Problem to solve:
Lines of the listing that contain "item" need to be copied.

Dataset content:
=====

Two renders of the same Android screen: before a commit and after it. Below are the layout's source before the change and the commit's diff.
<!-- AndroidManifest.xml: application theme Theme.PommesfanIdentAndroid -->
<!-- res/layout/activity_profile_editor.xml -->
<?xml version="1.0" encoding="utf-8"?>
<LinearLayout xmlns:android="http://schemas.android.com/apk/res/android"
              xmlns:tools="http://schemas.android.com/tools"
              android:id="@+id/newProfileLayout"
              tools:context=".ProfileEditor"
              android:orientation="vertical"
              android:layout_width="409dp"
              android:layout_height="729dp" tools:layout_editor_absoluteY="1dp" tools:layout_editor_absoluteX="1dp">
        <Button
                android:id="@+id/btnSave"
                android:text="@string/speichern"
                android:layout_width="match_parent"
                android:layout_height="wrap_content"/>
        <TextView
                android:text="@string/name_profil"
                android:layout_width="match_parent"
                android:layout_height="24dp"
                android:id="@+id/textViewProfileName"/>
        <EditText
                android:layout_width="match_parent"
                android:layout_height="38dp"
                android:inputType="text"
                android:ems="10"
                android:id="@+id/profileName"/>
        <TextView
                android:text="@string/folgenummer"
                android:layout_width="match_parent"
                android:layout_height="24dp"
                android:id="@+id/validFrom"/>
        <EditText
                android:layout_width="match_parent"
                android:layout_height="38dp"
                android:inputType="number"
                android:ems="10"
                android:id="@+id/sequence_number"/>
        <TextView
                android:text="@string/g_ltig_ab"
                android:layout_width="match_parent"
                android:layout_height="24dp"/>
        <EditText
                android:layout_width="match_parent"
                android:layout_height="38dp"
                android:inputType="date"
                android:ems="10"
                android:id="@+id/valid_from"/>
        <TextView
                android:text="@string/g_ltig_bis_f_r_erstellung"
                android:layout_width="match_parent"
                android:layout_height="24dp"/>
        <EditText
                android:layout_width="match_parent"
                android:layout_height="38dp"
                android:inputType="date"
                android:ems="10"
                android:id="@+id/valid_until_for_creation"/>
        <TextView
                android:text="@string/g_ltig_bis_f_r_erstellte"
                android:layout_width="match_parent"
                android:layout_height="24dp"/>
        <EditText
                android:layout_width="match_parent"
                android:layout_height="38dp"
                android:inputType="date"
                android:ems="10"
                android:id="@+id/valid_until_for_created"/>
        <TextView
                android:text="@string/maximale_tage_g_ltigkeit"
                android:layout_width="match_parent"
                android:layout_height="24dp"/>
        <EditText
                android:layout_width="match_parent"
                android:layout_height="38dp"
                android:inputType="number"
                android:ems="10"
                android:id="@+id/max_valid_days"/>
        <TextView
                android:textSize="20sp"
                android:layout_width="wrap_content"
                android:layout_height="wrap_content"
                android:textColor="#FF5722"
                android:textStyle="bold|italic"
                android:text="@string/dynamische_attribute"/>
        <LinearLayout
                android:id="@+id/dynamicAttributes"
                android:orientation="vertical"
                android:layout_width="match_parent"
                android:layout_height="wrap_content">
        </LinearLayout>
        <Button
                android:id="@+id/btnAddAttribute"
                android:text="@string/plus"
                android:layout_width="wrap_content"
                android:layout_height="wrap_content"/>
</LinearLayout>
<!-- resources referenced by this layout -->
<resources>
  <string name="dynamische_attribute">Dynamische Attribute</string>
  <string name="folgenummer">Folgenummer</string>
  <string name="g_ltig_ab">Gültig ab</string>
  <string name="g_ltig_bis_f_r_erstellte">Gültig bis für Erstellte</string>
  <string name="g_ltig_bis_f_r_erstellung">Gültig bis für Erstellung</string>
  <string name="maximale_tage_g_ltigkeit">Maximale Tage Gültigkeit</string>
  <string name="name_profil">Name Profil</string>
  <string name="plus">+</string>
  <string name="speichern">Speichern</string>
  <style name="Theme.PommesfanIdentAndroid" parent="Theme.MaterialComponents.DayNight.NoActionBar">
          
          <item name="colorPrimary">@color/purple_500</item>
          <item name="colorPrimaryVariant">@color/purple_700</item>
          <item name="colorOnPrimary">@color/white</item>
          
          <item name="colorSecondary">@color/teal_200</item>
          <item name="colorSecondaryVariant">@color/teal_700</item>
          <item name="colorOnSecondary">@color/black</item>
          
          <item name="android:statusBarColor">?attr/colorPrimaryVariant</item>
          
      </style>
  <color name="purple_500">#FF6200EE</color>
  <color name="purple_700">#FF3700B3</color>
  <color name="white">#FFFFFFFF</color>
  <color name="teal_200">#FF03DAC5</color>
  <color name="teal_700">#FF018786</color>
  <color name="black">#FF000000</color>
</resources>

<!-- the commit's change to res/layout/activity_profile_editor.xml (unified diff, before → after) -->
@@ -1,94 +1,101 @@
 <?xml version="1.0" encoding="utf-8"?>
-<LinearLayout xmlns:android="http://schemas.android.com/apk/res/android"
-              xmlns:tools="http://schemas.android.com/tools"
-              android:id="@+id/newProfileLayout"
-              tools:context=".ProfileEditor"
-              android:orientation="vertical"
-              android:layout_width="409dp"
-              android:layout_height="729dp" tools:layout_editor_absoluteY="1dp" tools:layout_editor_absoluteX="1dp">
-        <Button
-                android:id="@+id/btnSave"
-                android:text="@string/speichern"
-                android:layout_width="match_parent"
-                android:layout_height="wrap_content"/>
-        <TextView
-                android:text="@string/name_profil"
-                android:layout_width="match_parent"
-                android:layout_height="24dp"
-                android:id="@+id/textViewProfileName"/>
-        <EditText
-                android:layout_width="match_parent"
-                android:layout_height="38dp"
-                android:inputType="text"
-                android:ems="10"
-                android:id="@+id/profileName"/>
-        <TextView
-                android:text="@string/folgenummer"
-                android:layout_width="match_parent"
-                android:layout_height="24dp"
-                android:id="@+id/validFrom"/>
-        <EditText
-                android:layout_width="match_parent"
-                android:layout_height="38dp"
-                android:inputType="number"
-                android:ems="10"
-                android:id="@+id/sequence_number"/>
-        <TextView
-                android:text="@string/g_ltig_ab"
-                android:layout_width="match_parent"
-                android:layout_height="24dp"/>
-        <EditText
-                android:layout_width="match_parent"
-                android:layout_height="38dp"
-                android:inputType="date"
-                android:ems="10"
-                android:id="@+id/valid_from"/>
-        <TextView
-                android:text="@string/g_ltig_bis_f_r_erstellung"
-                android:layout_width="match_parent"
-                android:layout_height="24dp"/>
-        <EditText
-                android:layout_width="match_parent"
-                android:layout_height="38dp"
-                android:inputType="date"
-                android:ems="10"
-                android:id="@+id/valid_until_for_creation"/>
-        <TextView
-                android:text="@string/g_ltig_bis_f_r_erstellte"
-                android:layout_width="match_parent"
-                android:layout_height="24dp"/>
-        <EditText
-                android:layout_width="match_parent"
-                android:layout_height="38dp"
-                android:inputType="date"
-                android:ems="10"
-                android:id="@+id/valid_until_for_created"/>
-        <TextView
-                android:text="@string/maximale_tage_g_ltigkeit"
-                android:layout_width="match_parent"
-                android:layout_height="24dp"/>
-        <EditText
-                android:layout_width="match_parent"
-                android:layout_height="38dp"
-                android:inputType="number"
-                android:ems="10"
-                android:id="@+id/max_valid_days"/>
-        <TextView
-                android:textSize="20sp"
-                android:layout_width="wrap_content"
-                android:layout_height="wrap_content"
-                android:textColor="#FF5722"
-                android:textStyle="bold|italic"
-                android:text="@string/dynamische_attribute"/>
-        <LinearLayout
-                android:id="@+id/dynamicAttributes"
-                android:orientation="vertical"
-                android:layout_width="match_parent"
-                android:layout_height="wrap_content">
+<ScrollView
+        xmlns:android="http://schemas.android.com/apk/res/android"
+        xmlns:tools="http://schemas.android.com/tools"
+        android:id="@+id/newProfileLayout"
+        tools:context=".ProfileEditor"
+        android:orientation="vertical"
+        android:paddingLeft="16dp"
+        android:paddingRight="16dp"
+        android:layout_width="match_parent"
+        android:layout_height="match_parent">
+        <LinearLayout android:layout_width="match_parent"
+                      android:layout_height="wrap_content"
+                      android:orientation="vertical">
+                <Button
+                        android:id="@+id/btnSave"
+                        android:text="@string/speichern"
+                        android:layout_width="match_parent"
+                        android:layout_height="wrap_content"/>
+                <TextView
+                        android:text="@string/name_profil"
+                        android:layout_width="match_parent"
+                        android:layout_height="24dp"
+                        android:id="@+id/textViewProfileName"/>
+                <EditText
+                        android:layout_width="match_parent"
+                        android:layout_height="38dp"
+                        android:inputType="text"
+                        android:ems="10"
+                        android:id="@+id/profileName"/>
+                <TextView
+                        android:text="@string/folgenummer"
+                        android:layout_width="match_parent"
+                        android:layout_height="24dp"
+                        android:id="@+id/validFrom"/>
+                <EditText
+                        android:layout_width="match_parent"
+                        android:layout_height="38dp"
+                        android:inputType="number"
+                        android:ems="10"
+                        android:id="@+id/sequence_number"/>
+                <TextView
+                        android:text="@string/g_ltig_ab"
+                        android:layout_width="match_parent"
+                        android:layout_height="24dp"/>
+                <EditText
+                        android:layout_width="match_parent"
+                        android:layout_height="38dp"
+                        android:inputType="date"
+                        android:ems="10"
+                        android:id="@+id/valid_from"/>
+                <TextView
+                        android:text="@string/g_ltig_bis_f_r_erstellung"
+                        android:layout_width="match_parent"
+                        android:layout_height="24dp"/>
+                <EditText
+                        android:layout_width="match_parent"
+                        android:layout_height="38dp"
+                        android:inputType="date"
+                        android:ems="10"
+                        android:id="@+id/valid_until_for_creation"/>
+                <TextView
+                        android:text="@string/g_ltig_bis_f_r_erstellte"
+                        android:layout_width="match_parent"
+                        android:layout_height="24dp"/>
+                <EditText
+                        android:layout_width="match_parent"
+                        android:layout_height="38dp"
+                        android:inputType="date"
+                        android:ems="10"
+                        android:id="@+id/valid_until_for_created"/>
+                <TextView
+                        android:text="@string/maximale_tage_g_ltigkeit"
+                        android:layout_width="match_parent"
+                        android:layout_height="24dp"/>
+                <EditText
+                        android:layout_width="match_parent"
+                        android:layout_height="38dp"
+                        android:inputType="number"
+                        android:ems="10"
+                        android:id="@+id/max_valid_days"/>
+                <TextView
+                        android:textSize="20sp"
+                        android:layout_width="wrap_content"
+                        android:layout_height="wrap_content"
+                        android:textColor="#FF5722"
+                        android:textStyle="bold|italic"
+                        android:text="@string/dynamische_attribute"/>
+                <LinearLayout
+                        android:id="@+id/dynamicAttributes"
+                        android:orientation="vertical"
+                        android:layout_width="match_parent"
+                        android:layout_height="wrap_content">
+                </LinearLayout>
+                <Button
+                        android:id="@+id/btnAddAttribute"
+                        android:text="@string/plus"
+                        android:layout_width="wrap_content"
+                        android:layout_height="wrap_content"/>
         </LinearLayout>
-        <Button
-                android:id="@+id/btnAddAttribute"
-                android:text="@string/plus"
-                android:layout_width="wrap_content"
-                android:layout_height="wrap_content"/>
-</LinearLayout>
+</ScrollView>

=====

Result of this exercise:
          <item name="colorPrimary">@color/purple_500</item>
          <item name="colorPrimaryVariant">@color/purple_700</item>
          <item name="colorOnPrimary">@color/white</item>
          <item name="colorSecondary">@color/teal_200</item>
          <item name="colorSecondaryVariant">@color/teal_700</item>
          <item name="colorOnSecondary">@color/black</item>
          <item name="android:statusBarColor">?attr/colorPrimaryVariant</item>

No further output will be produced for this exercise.